Few people have mastered the art of giving advice better than Craig Martin. Tibbles is only one of a number of wealthy people willing to listen to him. A trustee of the Tate, he is also friends with its director, Nick Serota, Saatchi and Leslie Waddington, another influential collector. His judgement is widely respected, particularly when it comes to Hirst. "Craig Martin is incredibly influential, part of a network," says Tamara Chodzko, who curated one of Hirst's shows. "He made something happen at Goldsmiths'."
A few drinks at the Colony Club, high-profile patrons in need of some status, a media image, mystique, a whispering campaign led by your influential teacher - the ingredients for a successful artist are beginning to come clear. But how does one actually go about buying a Damien Hirst, and how much would it cost? I contacted White Cube, the gallery run by Jay Jopling in Duke Street, and the American woman I spoke to couldn't have been more helpful.
"There is an exhibition here in the middle of May," she said. "The show consists of one piece, a new steel and glass cabinet with surgical equipment inside. It will cost around £33,500."
But can I come to the exhibition and put a red sticker on it?
"The best thing to do is make an appointment with Jay beforehand and have a look at some transparencies. The piece isn't finished yet. We already have two people interested. If you don't get it, we can always let you know if something else comes up. There will shortly be a new series of `spot' paintings. The 20 x 30 ones will be £3,000 each."
Although it is generally first come first served at White Cube (whoever puts their reserve on first gets the piece) Jopling likes to sound out his buyers. There is a considerable secondary market for Hirst's work and understandably he doesn't want to see a piece being flogged at an art fair the next week for twice the price. (In the Eighties, when the secondary market was bigger, it was not unknown for buyers to use false names.) It's one good reason, perhaps, why there is so much secrecy.
"We try to find the best home for the work," Jopling says charitably. In other words, serious collectors and institutions like the Hirshorn in Washington, the Museum of Contemporary Art in Los Angeles and London's Tate - all of which have bought Hirst's work recently.
And then, of course, there's Saatchi, an institution himself. Without his patronage, young contemporary artists in Britain face an uphill struggle.
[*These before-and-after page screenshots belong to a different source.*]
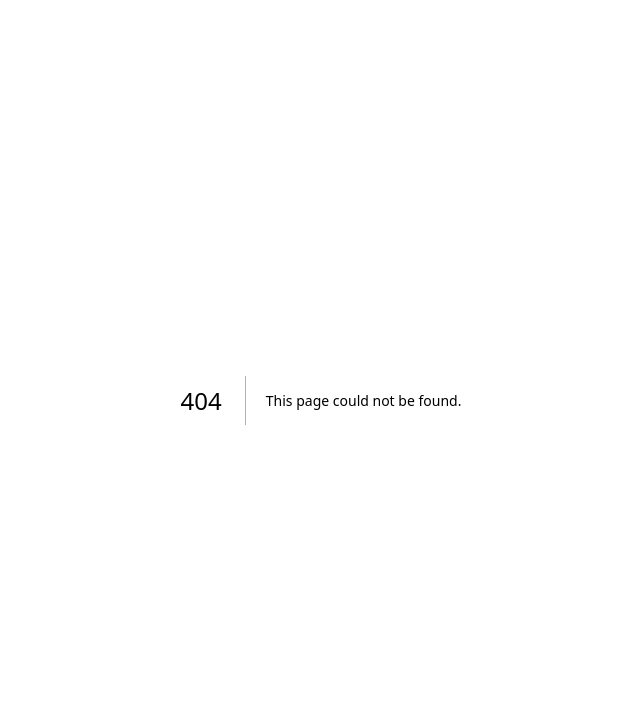
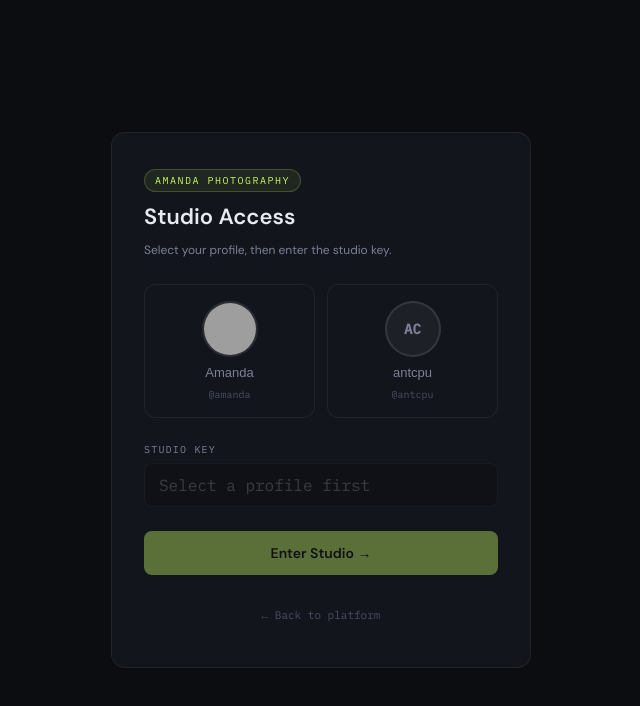
Before and after one commit to ANTCPU/photography, a Next.js app: page /login in a window 1280 px wide. Before the commit this address had no page. Shown: the top 706 px of the page, without its empty margins (319-959 px from the left). Built offline with nearby package versions, Linux system fonts and the light colour scheme; no server answers; grey boxes are pictures that could not be loaded.

Commit message:
Create page.tsx

```diff
--- /dev/null
+++ b/app/login/page.tsx
@@ -0,0 +1,303 @@
+// app/login/page.tsx
+'use client'
+
+import { useState, useEffect } from 'react'
+import { useRouter } from 'next/navigation'
+import { PLACEHOLDERS } from '@/lib/constants'
+
+const USERS = [
+  {
+    id: 'amanda',
+    label: 'Amanda',
+    handle: '@amanda',
+    avatar: PLACEHOLDERS.profile,
+    type: 'image' as const,
+  },
+  {
+    id: 'antcpu',
+    label: 'antcpu',
+    handle: '@antcpu',
+    avatar: null,
+    type: 'initials' as const,
+    initials: 'AC',
+  },
+]
+
+export default function LoginPage() {
+  const router = useRouter()
+  const [selectedUser, setSelectedUser] = useState<string | null>(null)
+  const [password, setPassword]         = useState('')
+  const [status, setStatus]             = useState<'idle' | 'checking' | 'loading' | 'error'>('checking')
+
+  // On mount — if cookie already valid, skip login entirely
+  useEffect(() => {
+    fetch('/api/auth/check', { credentials: 'include' })
+      .then((r) => {
+        if (r.ok) {
+          router.replace('/dashboard')
+        } else {
+          setStatus('idle')
+        }
+      })
+      .catch(() => setStatus('idle'))
+  }, [router])
+
+  async function handleLogin() {
+    if (!selectedUser || !password) return
+    setStatus('loading')
+
+    try {
+      const res = await fetch('/api/auth', {
+        method: 'POST',
+        headers: { 'Content-Type': 'application/json' },
+        body: JSON.stringify({ password, user: selectedUser }),
+        credentials: 'include',
+      })
+
+      if (res.ok) {
+        router.push('/dashboard')
+      } else {
+        setStatus('error')
+        setPassword('')
+      }
+    } catch {
+      setStatus('error')
+    }
+  }
+
+  function handleKeyDown(e: React.KeyboardEvent) {
+    if (e.key === 'Enter') handleLogin()
+  }
+
+  const canSubmit = !!selectedUser && !!password && status !== 'loading'
+
+  // Checking session — blank screen to avoid flash
+  if (status === 'checking') {
+    return (
+      <div style={{ minHeight: '100vh', background: '#0b0d11', display: 'flex', alignItems: 'center', justifyContent: 'center' }}>
+        <span style={{ fontSize: 11, fontFamily: "'IBM Plex Mono', monospace", color: '#4a4f63' }}>···</span>
+      </div>
+    )
+  }
+
+  return (
+    <div style={s.root}>
+      <div style={s.card}>
+
+        {/* ── Header ── */}
+        <div style={s.header}>
+          <span style={s.badge}>AMANDA PHOTOGRAPHY</span>
+          <h1 style={s.title}>Studio Access</h1>
+          <p style={s.sub}>Select your profile, then enter the studio key.</p>
+        </div>
+
+        {/* ── User Selector ── */}
+        <div style={s.userRow}>
+          {USERS.map((u) => {
+            const selected = selectedUser === u.id
+            return (
+              <button
+                key={u.id}
+                onClick={() => { setSelectedUser(u.id); setStatus('idle') }}
+                style={{
+                  ...s.userBtn,
+                  borderColor: selected ? '#c8f564' : 'rgba(255,255,255,0.06)',
+                  background:  selected ? 'rgba(200,245,100,0.06)' : '#12151c',
+                }}
+              >
+                {u.type === 'image' ? (
+                  <img
+                    src={u.avatar!}
+                    alt={u.label}
+                    style={{
+                      ...s.avatar,
+                      border: selected ? '2px solid #c8f564' : '2px solid rgba(255,255,255,0.1)',
+                    }}
+                  />
+                ) : (
+                  <div style={{
+                    ...s.avatarInitials,
+                    border:     selected ? '2px solid #c8f564'          : '2px solid rgba(255,255,255,0.1)',
+                    background: selected ? 'rgba(200,245,100,0.15)'     : 'rgba(255,255,255,0.05)',
+                    color:      selected ? '#c8f564'                    : '#7c8096',
+                  }}>
+                    {u.initials}
+                  </div>
+                )}
+                <span style={{
+                  ...s.userName,
+                  color:      selected ? '#e8eaf0' : '#7c8096',
+                  fontWeight: selected ? 600 : 400,
+                }}>
+                  {u.label}
+                </span>
+                <span style={s.userHandle}>{u.handle}</span>
+                {selected && <span style={s.selectedDot} />}
+              </button>
+            )
+          })}
+        </div>
+
+        {/* ── Password ── */}
+        <div style={s.fieldGroup}>
+          <label style={s.fieldLabel}>Studio Key</label>
+          <input
+            type="password"
+            placeholder={selectedUser ? `Key for ${selectedUser}` : 'Select a profile first'}
+            value={password}
+            disabled={!selectedUser}
+            onChange={(e) => { setPassword(e.target.value); setStatus('idle') }}
+            onKeyDown={handleKeyDown}
+            autoComplete="current-password"
+            style={{
+              ...s.input,
+              borderColor: status === 'error' ? '#ff5e5e' : 'rgba(255,255,255,0.1)',
+              opacity:     selectedUser ? 1 : 0.4,
+              cursor:      selectedUser ? 'text' : 'not-allowed',
+            }}
+          />
+          {status === 'error' && (
+            <span style={s.errorMsg}>✕ Wrong key — try again</span>
+          )}
+        </div>
+
+        {/* ── Submit ── */}
+        <button
+          onClick={handleLogin}
+          disabled={!canSubmit}
+          style={{
+            ...s.submitBtn,
+            opacity:    canSubmit ? 1 : 0.4,
+            cursor:     canSubmit ? 'pointer' : 'not-allowed',
+            background: status === 'loading' ? 'rgba(200,245,100,0.6)' : '#c8f564',
+          }}
+        >
+          {status === 'loading'
+            ? '···'
+            : selectedUser
+              ? `Enter as ${selectedUser} →`
+              : 'Enter Studio →'}
+        </button>
+
+        {/* ── Back ── */}
+        <div style={s.backRow}>
+          <a href="/" style={s.backLink}>← Back to platform</a>
+        </div>
+
+      </div>
+    </div>
+  )
+}
+
+// ── Styles ────────────────────────────────────────────────────────────────────
+
+const s: Record<string, React.CSSProperties> = {
+  root: {
+    minHeight: '100vh',
+    background: '#0b0d11',
+    display: 'flex',
+    alignItems: 'center',
+    justifyContent: 'center',
+    fontFamily: "'DM Sans', sans-serif",
+    padding: '16px',
+  },
+  card: {
+    background: '#12151c',
+    border: '1px solid rgba(255,255,255,0.06)',
+    borderRadius: 14,
+    padding: 'clamp(24px, 5vw, 36px) clamp(20px, 5vw, 32px)',
+    width: '100%',
+    maxWidth: 420,
+    display: 'flex',
+    flexDirection: 'column',
+    gap: 24,
+    boxSizing: 'border-box',
+  },
+  header:  { display: 'flex', flexDirection: 'column', gap: 8 },
+  badge: {
+    fontSize: 10, fontFamily: "'IBM Plex Mono', monospace",
+    letterSpacing: '0.15em', color: '#c8f564',
+    background: 'rgba(200,245,100,0.08)',
+    border: '1px solid rgba(200,245,100,0.2)',
+    borderRadius: 20, padding: '3px 10px',
+    alignSelf: 'flex-start',
+  },
+  title: { fontSize: 'clamp(18px, 5vw, 22px)' as any, fontWeight: 700, color: '#e8eaf0', margin: 0 },
+  sub:   { fontSize: 12, color: '#7c8096', margin: 0, lineHeight: 1.6 },
+
+  userRow: {
+    display: 'grid',
+    gridTemplateColumns: '1fr 1fr',
+    gap: 12,
+  },
+  userBtn: {
+    display: 'flex', flexDirection: 'column', alignItems: 'center',
+    gap: 8, padding: 'clamp(12px, 3vw, 16px) 12px',
+    border: '1px solid', borderRadius: 12,
+    cursor: 'pointer', transition: 'all 0.15s',
+    position: 'relative',
+    WebkitTapHighlightColor: 'transparent',
+    touchAction: 'manipulation',
+  },
+  avatar: {
+    width: 'clamp(44px, 12vw, 56px)' as any,
+    height: 'clamp(44px, 12vw, 56px)' as any,
+    borderRadius: '50%',
+    objectFit: 'cover',
+    transition: 'border-color 0.15s',
+  },
+  avatarInitials: {
+    width: 'clamp(44px, 12vw, 56px)' as any,
+    height: 'clamp(44px, 12vw, 56px)' as any,
+    borderRadius: '50%',
+    display: 'flex', alignItems: 'center', justifyContent: 'center',
+    fontSize: 14, fontWeight: 700,
+    fontFamily: "'IBM Plex Mono', monospace",
+    transition: 'all 0.15s',
+  },
+  userName:    { fontSize: 13, color: '#e8eaf0' },
+  userHandle:  { fontSize: 10, fontFamily: "'IBM Plex Mono', monospace", color: '#4a4f63' },
+  selectedDot: {
+    position: 'absolute', top: 8, right: 8,
+    width: 6, height: 6, borderRadius: '50%',
+    background: '#c8f564',
+    boxShadow: '0 0 6px #c8f564',
+  },
+
+  fieldGroup: { display: 'flex', flexDirection: 'column', gap: 6 },
+  fieldLabel: {
+    fontSize: 10, fontFamily: "'IBM Plex Mono', monospace",
+    letterSpacing: '0.12em', color: '#7c8096',
+    textTransform: 'uppercase',
+  },
+  input: {
+    background: '#0b0d11',
+    border: '1px solid',
+    borderRadius: 8, padding: '11px 14px',
+    color: '#e8eaf0', fontSize: 16,
+    fontFamily: "'IBM Plex Mono', monospace",
+    outline: 'none', width: '100%',
+    boxSizing: 'border-box',
+    transition: 'border-color 0.15s',
+  },
+  errorMsg: {
+    fontSize: 11, fontFamily: "'IBM Plex Mono', monospace",
+    color: '#ff5e5e',
+  },
+  submitBtn: {
+    background: '#c8f564', color: '#0b0d11',
+    fontWeight: 700, fontSize: 14,
+    padding: '13px', borderRadius: 8,
+    border: 'none', width: '100%',
+    transition: 'opacity 0.15s, background 0.15s',
+    fontFamily: "'DM Sans', sans-serif",
+    WebkitTapHighlightColor: 'transparent',
+    touchAction: 'manipulation',
+  },
+  backRow:  { display: 'flex', justifyContent: 'center' },
+  backLink: {
+    fontSize: 11, fontFamily: "'IBM Plex Mono', monospace",
+    color: '#4a4f63', textDecoration: 'none',
+    padding: '8px',
+  },
+}
```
For those whose work he does collect, usually in bulk, the worry is what happens when he decides to sell. "The power he wields is quite dangerous," says Moynihan.
The value of Hirst's work in particular would go into freefall if Saatchi woke up one morning and changed his tastes. Hirst must be praying that lamb stays on the menu. !